Thursday, April 17, 2008

Field Notes from the Past #13

Being a continuation of field-journal entries from the springs of 1962 and 1963 when I was a budding ornithologist of just 15 or 16 growing up in the rural village of Galien in Berrien County, Michigan.
April 17 [1962], Tuesday

For the second day, no [Eastern] Bluebirds were seen near house #2, although I searched carefully in the immediate area of the house. A Song Sparrow was seen singing from a perch on the wires almost directly above the house. It may be that the bluebirds have been driven of[f] by the Song Sparrow because they were on his territory. I searched in the area of the house again in th eevening, but again found no bluebirds.

I saw my first Red Fox in a woodland swamp early in the morning. The fox was seen carefully for several seconds so that I could see the white tip on the tail and the black feet.

Another flock of [Canada] Geese were seen flying overhead again today. There were 23 of them, flying in a long, trailing line.


Blogger Misty said...

Mr. Trapp,

I find it curious that few readers have commented on your youthful field notes. As a birder and longtime reader of your blog, I'm intrigued by the seeming genesis of a life-long interest and career. As a former teacher, I find myself wondering how your peers viewed your interests, how you integrated your birding enthusiasm with other social/academic/athletic [you mentioned a baseball team] aspects of your youth.

It's a long way from the railroad side of a small town to the outer Aluetians to DC. Glad you made the trek. Wish more of my students had been able to thus persevere.


April 17, 2008 7:40 PM  
Blogger John L. Trapp said...


I appreciate the thoughtful and insightful comments of a former teacher.

I was never a particularly good student in high school, but was totally focused on my interest in birds (something that I didn't share with any of my peers), acquiring and reading college texts on birds at a very early age. At some point in high school it dawned on me that if I were to achieve my dream of working with birds that I would need a college degree. Even during my first two years of college, I found it a struggle to be even an average student, but I was too stubborn to give up.

I was particularly shy and withdrawn during my youth. For me, attending a small high school was an advantage in that it allowed me to participate in activities that I might not have had the opportunity to participate in at a larger school. Participating in sports helped build my confidence and taught me the value of team work.

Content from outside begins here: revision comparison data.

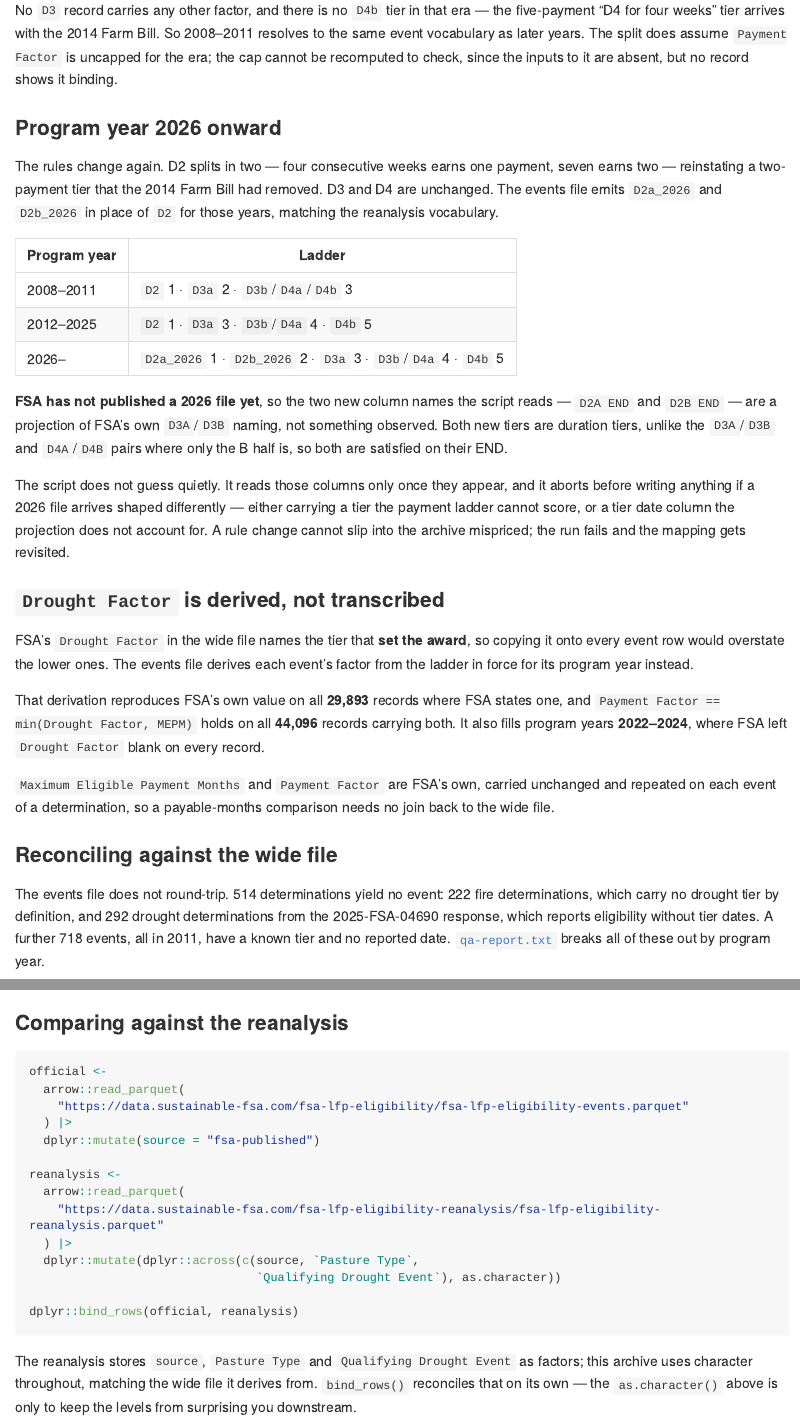
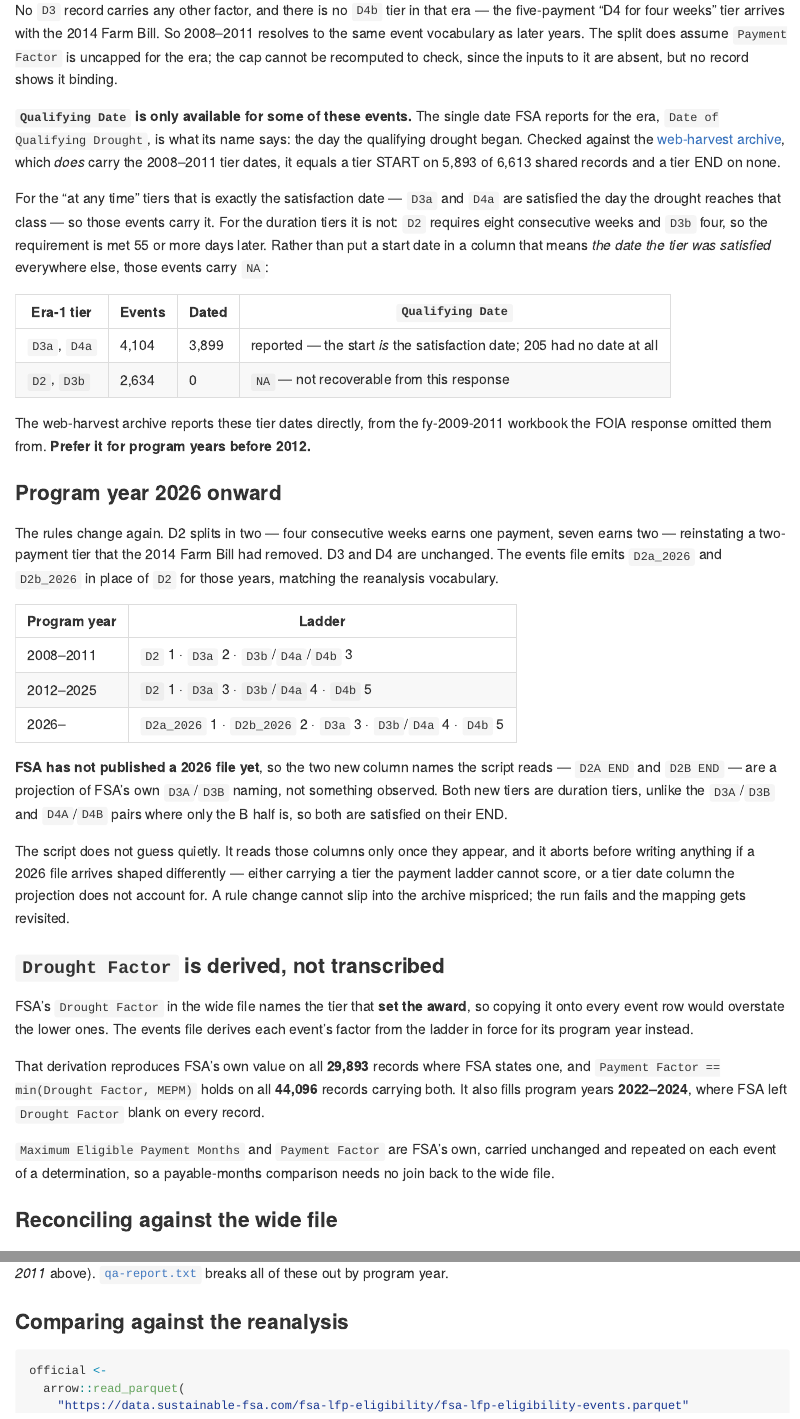
Before and after one commit to sustainable-fsa/fsa-lfp-eligibility, an R Markdown document (README.Rmd): the page in a window 1100 px wide, from 4300 px down, and a second part further down, joined at a grey line. The pictures show the output file README.md that the author committed with the source, drawn offline in the style of GitHub; long lines of code are wrapped; badge pictures from the web are left out.

Commit message:
Do not assert a 2008-2011 qualifying date we cannot know
The events projection used `Date of Qualifying Drought` as the
`Qualifying Date` for every 2008-2011 event. That column is what its name
says -- the day the qualifying drought began -- not the day a tier's
requirement was met. Checked against fsa-lfp-eligibility-web, which
carries the tier dates this FOIA response omitted, it equals a tier START
on 5,893 of 6,613 shared records and a tier END on none.

For the at-any-time tiers that distinction does not matter: D3a and D4a
are satisfied the day the drought reaches that class, so those events
keep the date. For the duration tiers it does -- D2 needs eight
consecutive weeks and D3b four, so the requirement is met 55 or more days
later. Comparison with the web archive showed the D2 dates were early by
exactly 55 days.

Rather than record a start date in a column documented as the
satisfaction date, those 2,121 events now carry NA, joining the 718 for
which FSA reported no date at all. No records are dropped and the tier
and drought factor are unaffected; program years 2012 onward are
byte-identical. The web archive reports these tier dates directly and the
README now points there for years before 2012.

Deriving the D2 satisfaction date as start + 55 was considered and
rejected: the reported date equals the true D2 START on only 76% of those
records, so the arithmetic would be wrong on the rest.

Co-Authored-By: Claude Opus 5 (1M context) <noreply@anthropic.com>

```diff
--- a/README.Rmd
+++ b/README.Rmd
@@ -164,6 +164,29 @@
 assume `Payment Factor` is uncapped for the era; the cap cannot be recomputed to
 check, since the inputs to it are absent, but no record shows it binding.
 
+**`Qualifying Date` is only available for some of these events.** The single date
+FSA reports for the era, `Date of Qualifying Drought`, is what its name says: the
+day the qualifying drought began. Checked against the
+[web-harvest archive](https://sustainable-fsa.com/fsa-lfp-eligibility-web/), which
+*does* carry the 2008–2011 tier dates, it equals a tier START on 5,893 of 6,613
+shared records and a tier END on none.
+
+For the "at any time" tiers that is exactly the satisfaction date — `D3a` and `D4a`
+are satisfied the day the drought reaches that class — so those events carry it. For
+the duration tiers it is not: `D2` requires eight consecutive weeks and `D3b` four,
+so the requirement is met 55 or more days later. Rather than put a start date in a
+column that means *the date the tier was satisfied* everywhere else, those events
+carry `NA`:
+
+| Era-1 tier | Events | Dated | `Qualifying Date` |
+|---|---|---|---|
+| `D3a`, `D4a` | 4,104 | 3,899 | reported — the start *is* the satisfaction date; 205 had no date at all |
+| `D2`, `D3b` | 2,634 | 0 | `NA` — not recoverable from this response |
+
+The web-harvest archive reports these tier dates directly, from the fy-2009-2011
+workbook the FOIA response omitted them from. **Prefer it for program years before
+2012.**
+
 ### Program year 2026 onward
 
 The rules change again. D2 splits in two — four consecutive weeks earns one payment,
@@ -208,5 +231,3 @@
 The events file does not round-trip. 514 determinations yield no event: 222 fire
 determinations, which carry no drought tier by definition, and 292 drought
 determinations from the 2025-FSA-04690 response, which reports eligibility without
-tier dates. A further 718 events, all in 2011, have a known tier and no reported
-date.
@@ -213,3 +237,4 @@
+*Program years 2008–2011* above).
 [`qa-report.txt`](https://data.sustainable-fsa.com/fsa-lfp-eligibility/qa-report.txt)
 breaks all of these out by program year.
 
--- a/fsa-lfp-eligibility.R
+++ b/fsa-lfp-eligibility.R
@@ -440,9 +440,23 @@
           `Payment Factor` == 3L ~ "D3b",
         `Note (FOIA 2025-FSA-04690-F Bocinsky)` == "D4" ~ "D4a"
       ),
-    # The only date reported for this era. 718 of 6,738 events have none; the tier
-    # is known, the date was never published.
-    `Qualifying Date` = `Date of Qualifying Drought`
+    # `Date of Qualifying Drought` is the only date reported for this era, and it
+    # is what its name says: when the qualifying drought began. Checked against
+    # the sustainable-fsa/fsa-lfp-eligibility-web archive, which does carry the
+    # 2008-2011 tier dates, it equals a tier START on 5,893 of 6,613 shared
+    # records and a tier END on none.
+    #
+    # For the "at any time" tiers that is exactly the satisfaction date -- D3A and
+    # D4A are satisfied the day the drought reaches that class. For the duration
+    # tiers it is not: D2 needs eight consecutive weeks and D3B four, so the
+    # requirement is met 55-plus days later. Rather than record a start date in a
+    # column that means "the date the tier was satisfied" everywhere else, leave it
+    # unknown and say so. The web archive reports these directly; prefer it before
+    # 2012.
+    `Qualifying Date` =
+      dplyr::if_else(`Qualifying Drought Event` %in% c("D3a", "D4a"),
+                     `Date of Qualifying Drought`,
+                     as.Date(NA))
   ) %>%
   dplyr::select(
     `FIPS State Code`, `FIPS County Code`, `FSA State Code`, `FSA County Code`,
@@ -699,4 +713,11 @@
   "  already cover, so the events file reads the columns and ignores the note.",
   qa_detail(qa_no_event),
   "",
-  paste0("Events with no reported date: ", sum(qa_undated_events$events)),
+  paste0("Events with no qualifying date: ", sum(qa_undated_events$events)),
+  "  Kept, not dropped: the tier is known and the date is not. All are 2008-2011,",
+  "  which carries no tier date columns -- only `Date of Qualifying Drought`, the",
+  "  day the drought began. That is the satisfaction date for the at-any-time tiers",
+  "  (D3a, D4a) and is used for them; for the duration tiers (D2 eight consecutive",
+  "  weeks, D3b four) the requirement is met 55-plus days later, so no satisfaction",
+  "  date can be recovered and none is asserted. The fsa-lfp-eligibility-web archive",
+  "  reports these directly -- prefer it before 2012.",
--- a/qa-report.txt
+++ b/qa-report.txt
@@ -54,4 +54,11 @@
   2024,Drought,18
   2024,Fire,29
 
-Events with no reported date: 718
+Events with no qualifying date: 2839
+  Kept, not dropped: the tier is known and the date is not. All are 2008-2011,
+  which carries no tier date columns -- only `Date of Qualifying Drought`, the
+  day the drought began. That is the satisfaction date for the at-any-time tiers
+  (D3a, D4a) and is used for them; for the duration tiers (D2 eight consecutive
+  weeks, D3b four) the requirement is met 55-plus days later, so no satisfaction
+  date can be recovered and none is asserted. The fsa-lfp-eligibility-web archive
+  reports these directly -- prefer it before 2012.
@@ -61,7 +65,10 @@
   Program Year,Qualifying Drought Event,events
-  2011,D2,246
+  2008,D2,465
+  2009,D2,322
+  2010,D2,271
+  2011,D2,1182
   2011,D3a,34
-  2011,D3b,267
+  2011,D3b,394
   2011,D4a,171
 
 Program years whose event drought factors are wholly derived: 7
```
Also changed, not shown: README.md, fsa-lfp-eligibility-events.parquet, README.Rmd (3 more changed lines), fsa-lfp-eligibility.R (3 more changed lines), qa-report.txt (3 more changed lines), 1 other file.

I guess that I was one of those very people who know at a very early age what they want to do with their lives and had the opportunity to fulfill my dreams.

April 17, 2008 9:13 PM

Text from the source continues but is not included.